Violence against women and children affects everyone in Lima and the surrounding areas in some way. In 1994, the Violence Against Women Act (VAWA) was a giant step forward for our nation. Its passage meant that our federal government finally acknowledged that domestic and sexual violence cause tremendous harm, and put resources into helping victims. Millions of families are better off as a result.
I know many local organizations in the area work together to put an end to violence against women and Crime Victim Services is one of those. Without this legislation, we could not provide the same level of service to our clients that we currently offer. We help victims find safety, healing, justice and restitution through funding from VAWA.
The time has come to again reauthorize this critical legislation. Evidence shows that VAWA is working. Over the last 15 years, domestic and sexual violence have declined. But there is more work to do. Representative Sheila Jackson Lee has introduced a VAWA reauthorization that invests in prevention, increases access to safety and justice for Native women, and provides critical protections and services for all victims of domestic violence, sexual assault, dating violence, and stalking.

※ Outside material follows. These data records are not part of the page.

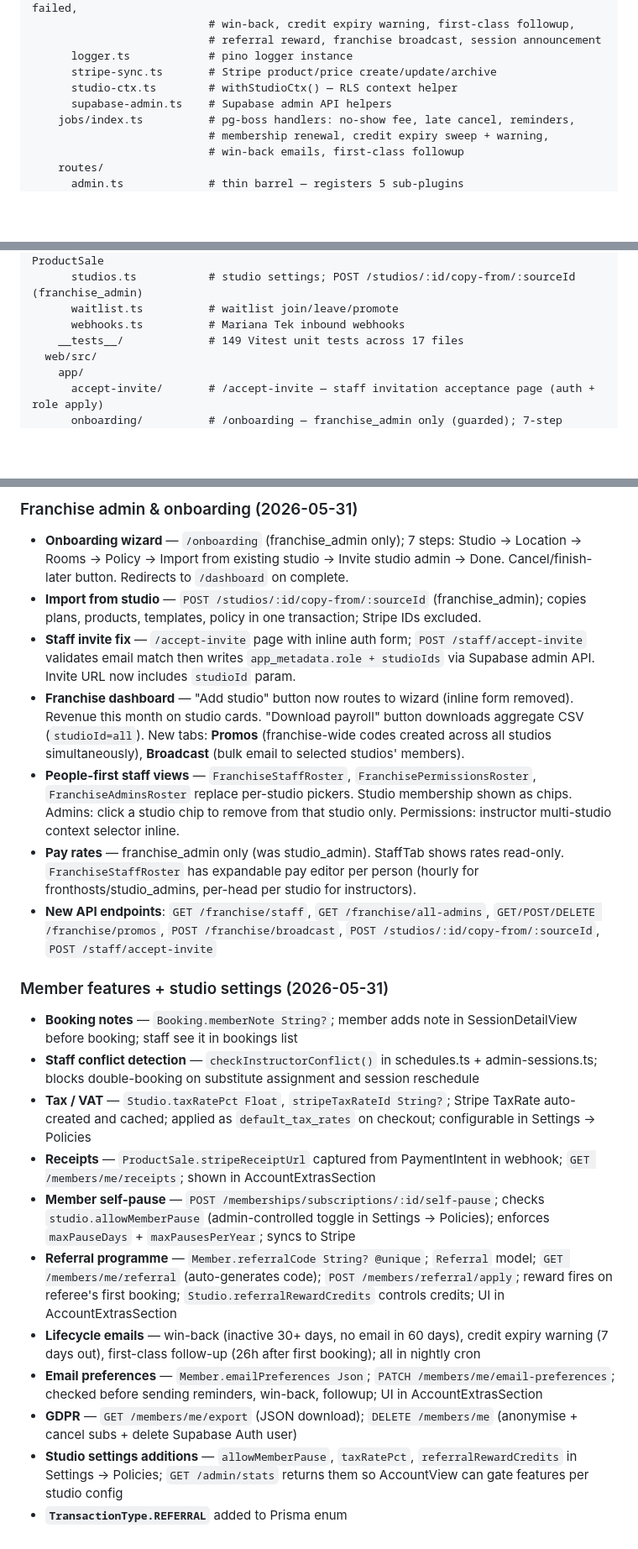
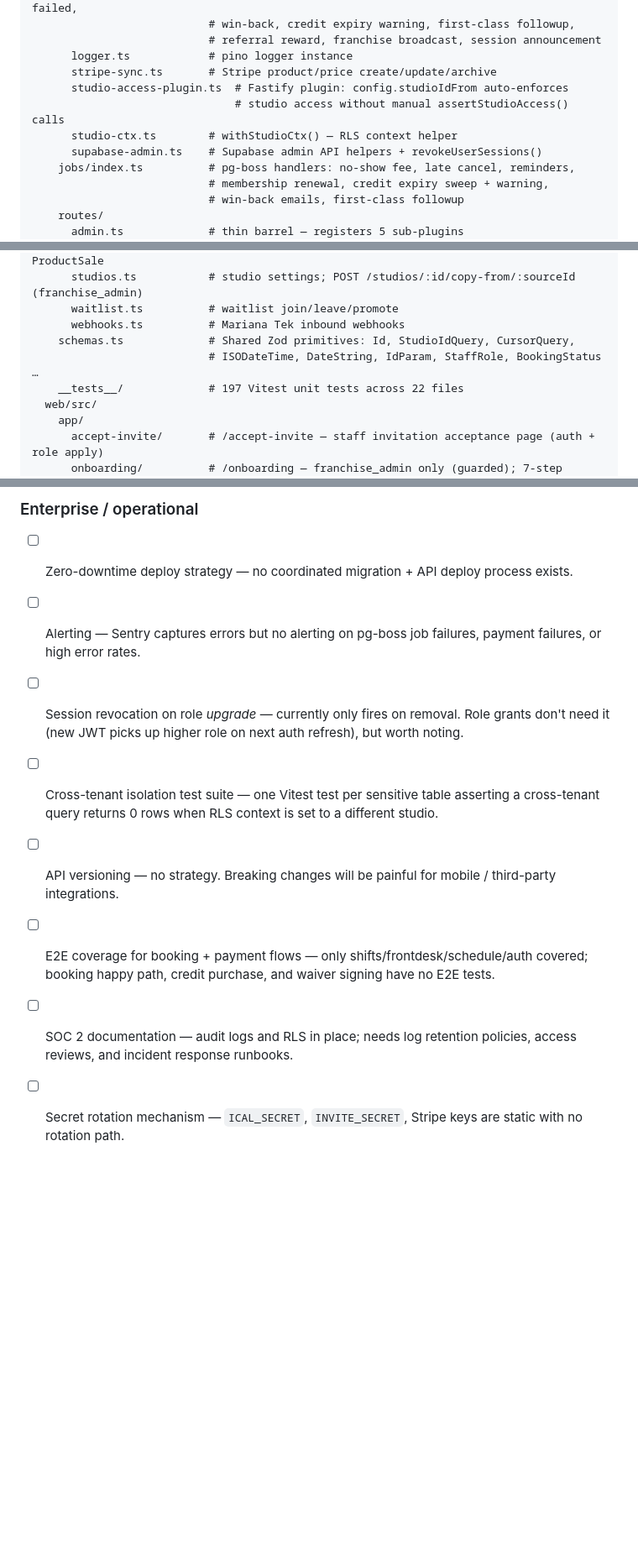
Before and after one commit to Darzaguhl/Packd-preprod, a Markdown page: CLAUDE.md, 3 parts joined by grey strips. Shown at 84% size. GitHub-like rendering; blank space fills up the shorter version.

```diff
--- a/CLAUDE.md
+++ b/CLAUDE.md
@@ -166,8 +166,10 @@ apps/
                            # referral reward, franchise broadcast, session announcement
       logger.ts            # pino logger instance
       stripe-sync.ts       # Stripe product/price create/update/archive
+      studio-access-plugin.ts  # Fastify plugin: config.studioIdFrom auto-enforces
+                               # studio access without manual assertStudioAccess() calls
       studio-ctx.ts        # withStudioCtx() — RLS context helper
-      supabase-admin.ts    # Supabase admin API helpers
+      supabase-admin.ts    # Supabase admin API helpers + revokeUserSessions()
     jobs/index.ts          # pg-boss handlers: no-show fee, late cancel, reminders,
                            # membership renewal, credit expiry sweep + warning,
                            # win-back emails, first-class followup
@@ -217,7 +219,9 @@ apps/
       studios.ts           # studio settings; POST /studios/:id/copy-from/:sourceId (franchise_admin)
       waitlist.ts          # waitlist join/leave/promote
       webhooks.ts          # Mariana Tek inbound webhooks
-    __tests__/             # 149 Vitest unit tests across 17 files
+    schemas.ts             # Shared Zod primitives: Id, StudioIdQuery, CursorQuery,
+                           # ISODateTime, DateString, IdParam, StaffRole, BookingStatus …
+    __tests__/             # 197 Vitest unit tests across 22 files
   web/src/
     app/
       accept-invite/       # /accept-invite — staff invitation acceptance page (auth + role apply)
@@ -392,21 +366,9 @@ For each file in `apps/api/src/routes/`, check:
-### Franchise admin & onboarding (2026-05-31)
-- **Onboarding wizard** — `/onboarding` (franchise_admin only); 7 steps: Studio → Location → Rooms → Policy → Import from existing studio → Invite studio admin → Done. Cancel/finish-later button. Redirects to `/dashboard` on complete.
-- **Import from studio** — `POST /studios/:id/copy-from/:sourceId` (franchise_admin); copies plans, products, templates, policy in one transaction; Stripe IDs excluded.
-- **Staff invite fix** — `/accept-invite` page with inline auth form; `POST /staff/accept-invite` validates email match then writes `app_metadata.role + studioIds` via Supabase admin API. Invite URL now includes `studioId` param.
-- **Franchise dashboard** — "Add studio" button now routes to wizard (inline form removed). Revenue this month on studio cards. "Download payroll" button downloads aggregate CSV (`studioId=all`). New tabs: **Promos** (franchise-wide codes created across all studios simultaneously), **Broadcast** (bulk email to selected studios' members).
-- **People-first staff views** — `FranchiseStaffRoster`, `FranchisePermissionsRoster`, `FranchiseAdminsRoster` replace per-studio pickers. Studio membership shown as chips. Admins: click a studio chip to remove from that studio only. Permissions: instructor multi-studio context selector inline.
-- **Pay rates** — franchise_admin only (was studio_admin). StaffTab shows rates read-only. `FranchiseStaffRoster` has expandable pay editor per person (hourly for fronthosts/studio_admins, per-head per studio for instructors).
-- **New API endpoints**: `GET /franchise/staff`, `GET /franchise/all-admins`, `GET/POST/DELETE /franchise/promos`, `POST /franchise/broadcast`, `POST /studios/:id/copy-from/:sourceId`, `POST /staff/accept-invite`
-
-### Member features + studio settings (2026-05-31)
-- **Booking notes** — `Booking.memberNote String?`; member adds note in SessionDetailView before booking; staff see it in bookings list
-- **Staff conflict detection** — `checkInstructorConflict()` in schedules.ts + admin-sessions.ts; blocks double-booking on substitute assignment and session reschedule
-- **Tax / VAT** — `Studio.taxRatePct Float`, `stripeTaxRateId String?`; Stripe TaxRate auto-created and cached; applied as `default_tax_rates` on checkout; configurable in Settings → Policies
-- **Receipts** — `ProductSale.stripeReceiptUrl` captured from PaymentIntent in webhook; `GET /members/me/receipts`; shown in AccountExtrasSection
-- **Member self-pause** — `POST /memberships/subscriptions/:id/self-pause`; checks `studio.allowMemberPause` (admin-controlled toggle in Settings → Policies); enforces `maxPauseDays` + `maxPausesPerYear`; syncs to Stripe
-- **Referral programme** — `Member.referralCode String? @unique`; `Referral` model; `GET /members/me/referral` (auto-generates code); `POST /members/referral/apply`; reward fires on referee's first booking; `Studio.referralRewardCredits` controls credits; UI in AccountExtrasSection
-- **Lifecycle emails** — win-back (inactive 30+ days, no email in 60 days), credit expiry warning (7 days out), first-class follow-up (26h after first booking); all in nightly cron
-- **Email preferences** — `Member.emailPreferences Json`; `PATCH /members/me/email-preferences`; checked before sending reminders, win-back, followup; UI in AccountExtrasSection
-- **GDPR** — `GET /members/me/export` (JSON download); `DELETE /members/me` (anonymise + cancel subs + delete Supabase Auth user)
-- **Studio settings additions** — `allowMemberPause`, `taxRatePct`, `referralRewardCredits` in Settings → Policies; `GET /admin/stats` returns them so AccountView can gate features per studio config
-- **`TransactionType.REFERRAL`** added to Prisma enum
+### Enterprise / operational
+- [ ] Zero-downtime deploy strategy — no coordinated migration + API deploy process exists.
+- [ ] Alerting — Sentry captures errors but no alerting on pg-boss job failures, payment failures, or high error rates.
+- [ ] Session revocation on role _upgrade_ — currently only fires on removal. Role grants don't need it (new JWT picks up higher role on next auth refresh), but worth noting.
+- [ ] Cross-tenant isolation test suite — one Vitest test per sensitive table asserting a cross-tenant query returns 0 rows when RLS context is set to a different studio.
+- [ ] API versioning — no strategy. Breaking changes will be painful for mobile / third-party integrations.
+- [ ] E2E coverage for booking + payment flows — only shifts/frontdesk/schedule/auth covered; booking happy path, credit purchase, and waiver signing have no E2E tests.
+- [ ] SOC 2 documentation — audit logs and RLS in place; needs log retention policies, access reviews, and incident response runbooks.
+- [ ] Secret rotation mechanism — `ICAL_SECRET`, `INVITE_SECRET`, Stripe keys are static with no rotation path.
```
Also changed, not shown: other parts of CLAUDE.md (+11 -41 lines).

We cannot afford to go backwards; every VAWA reauthorization has strengthened protections and services for victims and survivors, and the 2018 reauthorization cannot, must not be an exception. We must build on previous gains to protect all members of our community from violence.
Charlotte Powell, Crime Victim Services, Lima